Oh dear, the answers to the question of what woman you would put on the $10 bill during last night’s debate. While some candidates wisely decided to provide an answer that was in the spirit of the question, by naming an American woman of historical importance (Rosa Parks, Susan B. Anthony, Clara Barton), as Ben Mathis-Lilley of Slate points out, a whopping 45 percent of the Republican answers were not American women of historical importance. I realized the anti-feminist base has the party, pardon the expression, by the balls, but are they that afraid to admit that any American woman ever did anything of historical importance? Can’t admit that, the wives might start asking for more date nights? What the fuck?
Whatever the reason, one thing is for certain: Their answers were boring. Not the Rosa Parks people, who were being predictable but in the best way, because she actually does deserve it. But the punters. If you’re going to punt, don’t be a total weenie about it. Have some fun with it. With that in mind, I have some alternatives that convey the same idea, but are more fun.
Mike Huckabee’s answer: His wife.
Message: As a believer in the Biblical concept of headship, Huckabee was assuring his followers he does not approve of women in public life, particularly holding power.
Alternative: Ann Boleyn.
Preferably with her head already cut off, to symbolize what male headship actually looks like in practice.
Jeb Bush: Margaret Thatcher.
Message: He’s a social safety net-slashing, rich people-coddling 80s-style conservative who might just start a war for the hell of it. Either way, he wants to undo any social progress we’ve made when it comes to protecting everyday people from the vampiric rich.
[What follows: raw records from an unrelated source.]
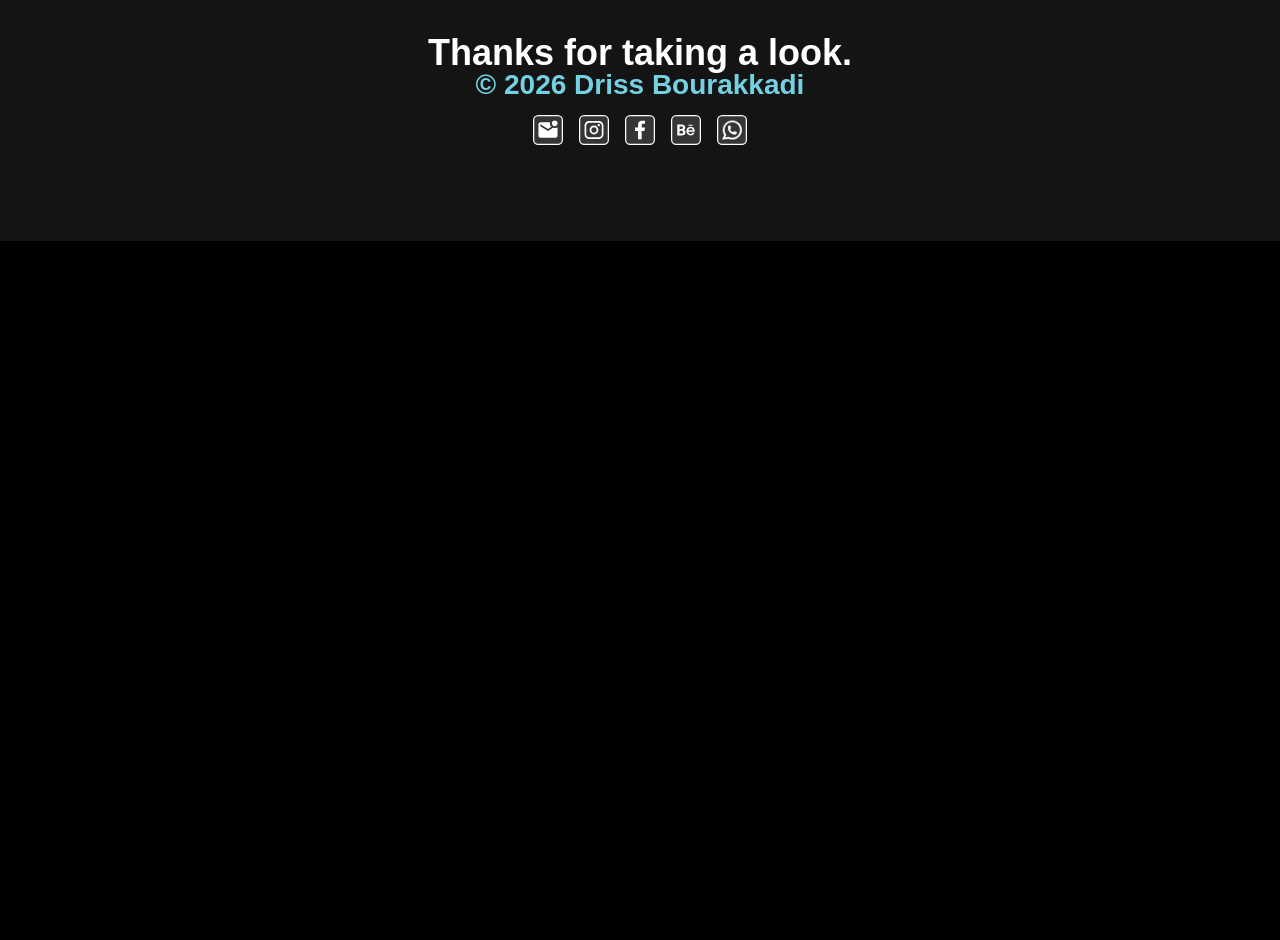
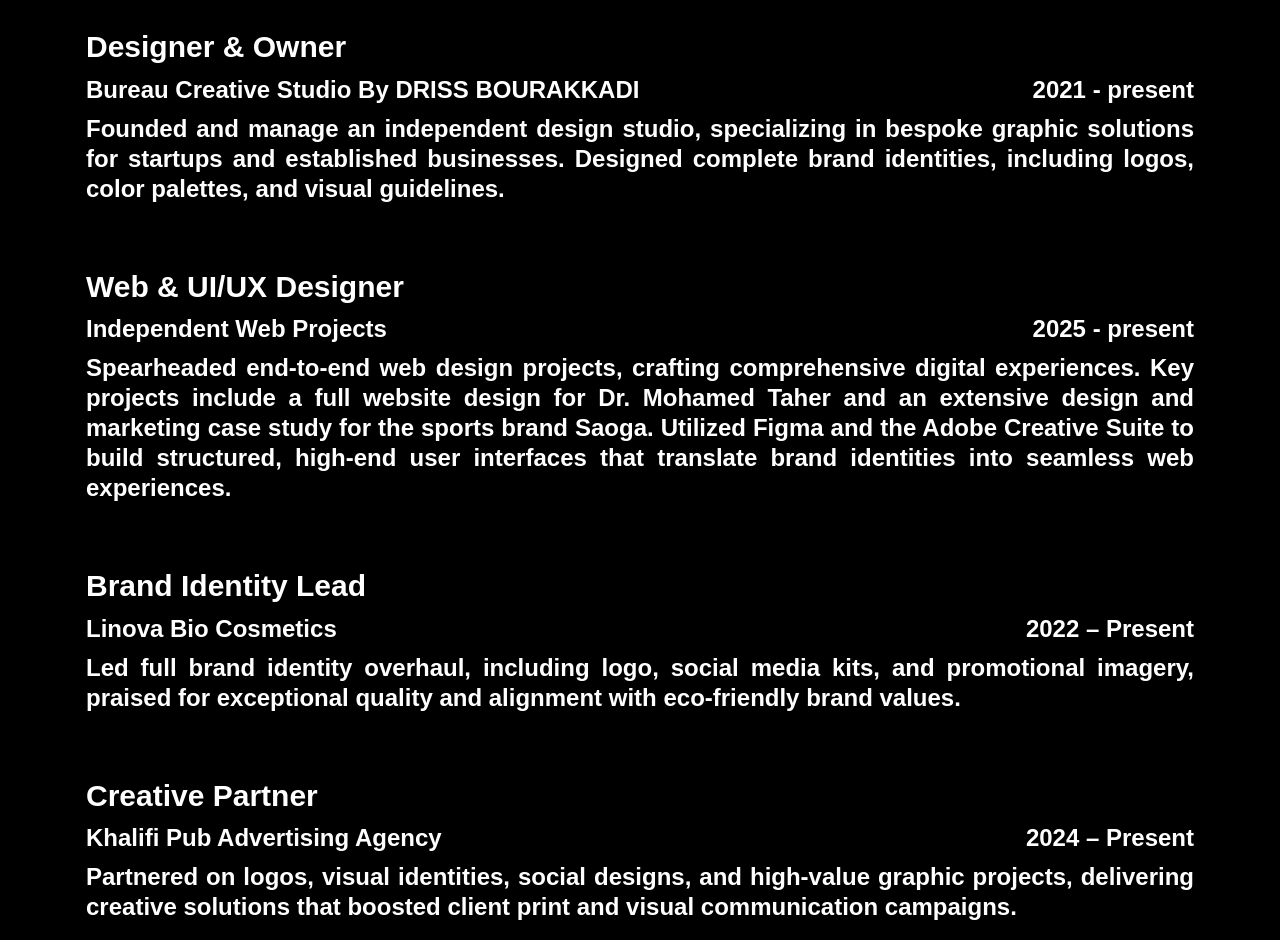
Before and after one commit to KarimElGuerzyfy/driss-bourkkadi, a Next.js app: page /about in a window 1280 px wide. Shown: the part 1772-2712 px from the top of the page. Before the commit the page ends 2013 px from the top, so only its background shows below. Built offline with nearby package versions, Linux system fonts and the light colour scheme; a web font is replaced by a local one.

Commit message:
Refine About section 3 dividers: single dashed line at section end

```diff
--- a/src/app/about/page.tsx
+++ b/src/app/about/page.tsx
@@ -334,7 +334,7 @@
               alt="Driss and Karim"
               width={320}
               height={320}
-              priority
+ priority
               className="w-full h-auto aspect-square object-contain"
             />
           </div>
@@ -421,6 +421,83 @@
           </div>
         </div>
       </section>
+
+      {/* =========================================================================
+          HORIZONTAL DIVIDER
+          ========================================================================= */}
+      <div className="w-full max-w-[1618px] mx-auto px-[21.5px] min-[810px]:px-[43px] min-[1101px]:px-[86px]">
+        <hr className="border-t border-[#ABE3EE]" />
+      </div>
+
+      {/* =========================================================================
+          SECTION 3: EXPERIENCE
+          ========================================================================= */}
+      <section className="w-full max-w-[1618px] mx-auto text-white leading-none pt-[36.5px] pb-[21.5px] px-[21.5px] min-[810px]:pt-[73px] min-[810px]:pb-[43px] min-[810px]:px-[43px] min-[1101px]:pt-[146px] min-[1101px]:pb-[86px] min-[1101px]:px-[86px]">
+        {/* Phone Layout Heading (< 810px) */}
+        <h2 className="text-[32px] font-bold text-main-blue min-[810px]:hidden mb-6">Experience</h2>
+
+        {/* Tablet & Desktop Layout Heading (>= 810px) */}
+        <h2 className="hidden min-[810px]:block text-[28px] min-[1101px]:text-[40px] mb-8 font-bold text-main-blue">Experience</h2>
+
+        <div className="flex flex-col font-bold gap-16">
+          {/* Entry 1 */}
+          <div className="flex flex-col gap-3">
+            <h3 className="text-[24px] min-[1101px]:text-[30px] text-justify leading-tight text-white">
+              Designer & Owner
+            </h3>
+            <div className="flex flex-col min-[810px]:flex-row min-[810px]:justify-between min-[810px]:items-baseline gap-1 text-[18px] min-[810px]:text-[20px] min-[1101px]:text-[24px] text-white">
+              <span>Bureau Creative Studio By DRISS BOURAKKADI</span>
+              <span className="shrink-0 text-left min-[810px]:text-right">2021 - present</span>
+            </div>
+            <p className="text-[18px] min-[810px]:text-[20px] min-[1101px]:text-[24px] text-justify leading-tight text-white font-bold">
+              Founded and manage an independent design studio, specializing in bespoke graphic solutions for startups and established businesses. Designed complete brand identities, including logos, color palettes, and visual guidelines.
+            </p>
+          </div>
+
+          {/* Entry 2 */}
+          <div className="flex flex-col gap-3">
+            <h3 className="text-[24px] min-[1101px]:text-[30px] text-justify leading-tight text-white">
+              Web & UI/UX Designer
+            </h3>
+            <div className="flex flex-col min-[810px]:flex-row min-[810px]:justify-between min-[810px]:items-baseline gap-1 text-[18px] min-[810px]:text-[20px] min-[1101px]:text-[24px] text-white">
+              <span>Independent Web Projects</span>
+              <span className="shrink-0 text-left min-[810px]:text-right">2025 - present</span>
+            </div>
+            <p className="text-[18px] min-[810px]:text-[20px] min-[1101px]:text-[24px] text-justify leading-tight text-white font-bold">
+              Spearheaded end-to-end web design projects, crafting comprehensive digital experiences. Key projects include a full website design for Dr. Mohamed Taher and an extensive design and marketing case study for the sports brand Saoga. Utilized Figma and the Adobe Creative Suite to build structured, high-end user interfaces that translate brand identities into seamless web experiences.
+            </p>
+          </div>
+
+          {/* Entry 3 */}
+          <div className="flex flex-col gap-3">
+            <h3 className="text-[24px] min-[1101px]:text-[30px] text-justify leading-tight text-white">
+              Brand Identity Lead
+            </h3>
+            <div className="flex flex-col min-[810px]:flex-row min-[810px]:justify-between min-[810px]:items-baseline gap-1 text-[18px] min-[810px]:text-[20px] min-[1101px]:text-[24px] text-white">
+              <span>Linova Bio Cosmetics</span>
+              <span className="shrink-0 text-left min-[810px]:text-right">2022 – Present</span>
+            </div>
+            <p className="text-[18px] min-[810px]:text-[20px] min-[1101px]:text-[24px] text-justify leading-tight text-white font-bold">
+              Led full brand identity overhaul, including logo, social media kits, and promotional imagery, praised for exceptional quality and alignment with eco-friendly brand values.
+            </p>
+          </div>
+
+          {/* Entry 4 */}
+          <div className="flex flex-col gap-3">
+            <h3 className="text-[24px] min-[1101px]:text-[30px] text-justify leading-tight text-white">
+              Creative Partner
+            </h3>
+            <div className="flex flex-col min-[810px]:flex-row min-[810px]:justify-between min-[810px]:items-baseline gap-1 text-[18px] min-[810px]:text-[20px] min-[1101px]:text-[24px] text-white">
+              <span>Khalifi Pub Advertising Agency</span>
+              <span className="shrink-0 text-left min-[810px]:text-right">2024 – Present</span>
+            </div>
+            <p className="text-[18px] min-[810px]:text-[20px] min-[1101px]:text-[24px] text-justify leading-tight text-white font-bold">
+              Partnered on logos, visual identities, social designs, and high-value graphic projects, delivering creative solutions that boosted client print and visual communication campaigns.
+            </p>
+          </div>
+        </div>
+        <hr className="border-t border-dashed border-white/30 mt-8" />
+      </section>
     </>
   );
 }
```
Alternative: Countess Elizabeth Báthory de Ecsed.
A notorious serial killer from the late 16th and early 17th century, Elizabeth Báthory spent years kidnapping, torturing and murdering young peasant women. Her victims are counted in the hundreds, and she was only able to get away with it for so long because her wealth and privilege shielded her. She is an icon of what Thatcher-style conservatism aspires to.
Donald Trump: His daughter.
Message: He has one.
Alternative: Rosa Parks, which is what he immediately offered upon realizing that “my daughter” was a jerk answer, even by his low standards.
Carly Fiorina: “I wouldn’t change the $10 bill, or the $20 bill. I think, honestly, it’s a gesture. I don’t think it helps to change our history. What I would think is that we ought to recognize that women are not a special interest group.”
Message: I am trying to straddle the line between sounding pro-woman while reassuring the anti-feminist Republican base that I’m not about to start threatening them by invoking images of female power or historical importance.
Alternative: Imagery from the anti-suffrage movement.
The women who went on the road in the 19th and early 20th century to speak out against women having the vote really laid the groundwork for women like Fiorina, whose strategy for obtaining power is to reassure men that you’re only going to use it to put other women in their place.
John Kasich: Mother Theresa.
Message: Did you know he loves Jesus? Also, women are to take secondary, humble, pious roles in life—lifelong virginity is a plus—instead of getting all tangled up in the messy world of men, power, and being able to determine your sex life for yourself.
Alternative: He probably wanted to say the Virgin Mary and then chickened out, but that’s boring, too. Instead, I recommend this woman:
That’s St. Catherine of Siena, by far one of the wackiest and most entertaining saints in the great Catholic pantheon. Kasich, who enjoys using religion as a cover to deal out suffering to women by depriving them of abortion access, would love this lady. She definitely believed the only way to purge a woman’s sinful nature is to inflict all sorts of sadistic punishments on the female body. She did this to herself by constant fasting, of the sort that looks quite anorexic to modern eyes. There was one kind of sustenance that she did allow herself: She would drink the pus from cancerous sores. She was a fan of self-flagellation, as well. If inclined, she could be held up as a threat, a reminder that forced childbirth isn’t the only abuse that religion has concocted to cleanse women of their inherent evil.
Ben Carson: His mother.
Message: Shit if I know. I think he got flummoxed and tried to bullshit through the first answer that popped into his head. She does sound interesting, though.
Alternative: Dorothy Parker.
I doubt Carson is a fan, but I can’t help but think that her witty take on some of the absurdities of modern life would be much welcome after watching the Republican debate last night.